##### Records to use

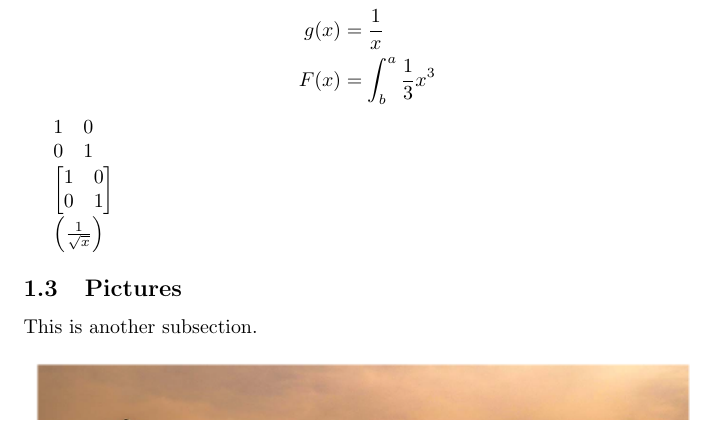
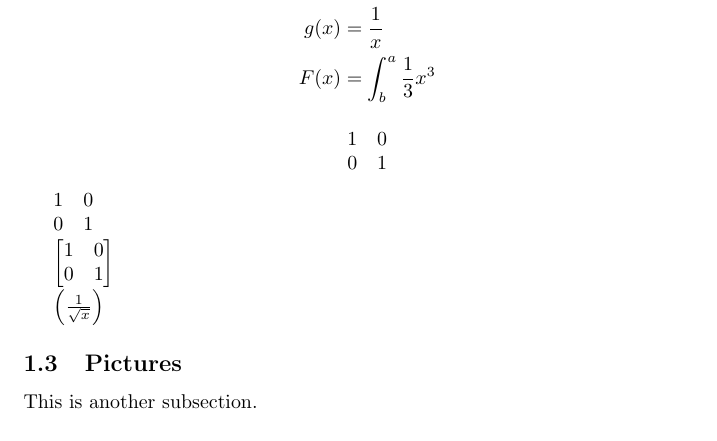
Before and after one commit to Adrixop95/LaTeX-Docs, a LaTeX document (nauka_latex/document.tex): part of page 4 of 5, cut so that both start at the same text. Compiled offline with pdfLaTeX.

Commit message:
nauka_latex | matrix equation

```diff
--- a/nauka_latex/document.tex
+++ b/nauka_latex/document.tex
@@ -62,6 +62,13 @@
 		F(x) & = \int^a_b \frac{1}{3}x^3
 	\end{align*}
 
+	\begin{equation*}
+		\begin{matrix}
+			1 & 0 \\
+			0 & 1
+		\end{matrix}
+	\end{equation*}
+
 	$\begin{matrix}
 		1 & 0\\
 		0 & 1
```
Also changed, not shown: nauka_latex/document.pdf.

##########

> **The problem**
What is needed is a word-for-word copy of the data, minus its pictures.

> **Worked solution**
Before and after one commit to Adrixop95/LaTeX-Docs, a LaTeX document (nauka_latex/document.tex): part of page 4 of 5, cut so that both start at the same text. Compiled offline with pdfLaTeX.

Commit message:
nauka_latex | matrix equation

```diff
--- a/nauka_latex/document.tex
+++ b/nauka_latex/document.tex
@@ -62,6 +62,13 @@
 		F(x) & = \int^a_b \frac{1}{3}x^3
 	\end{align*}
 
+	\begin{equation*}
+		\begin{matrix}
+			1 & 0 \\
+			0 & 1
+		\end{matrix}
+	\end{equation*}
+
 	$\begin{matrix}
 		1 & 0\\
 		0 & 1
```
Also changed, not shown: nauka_latex/document.pdf.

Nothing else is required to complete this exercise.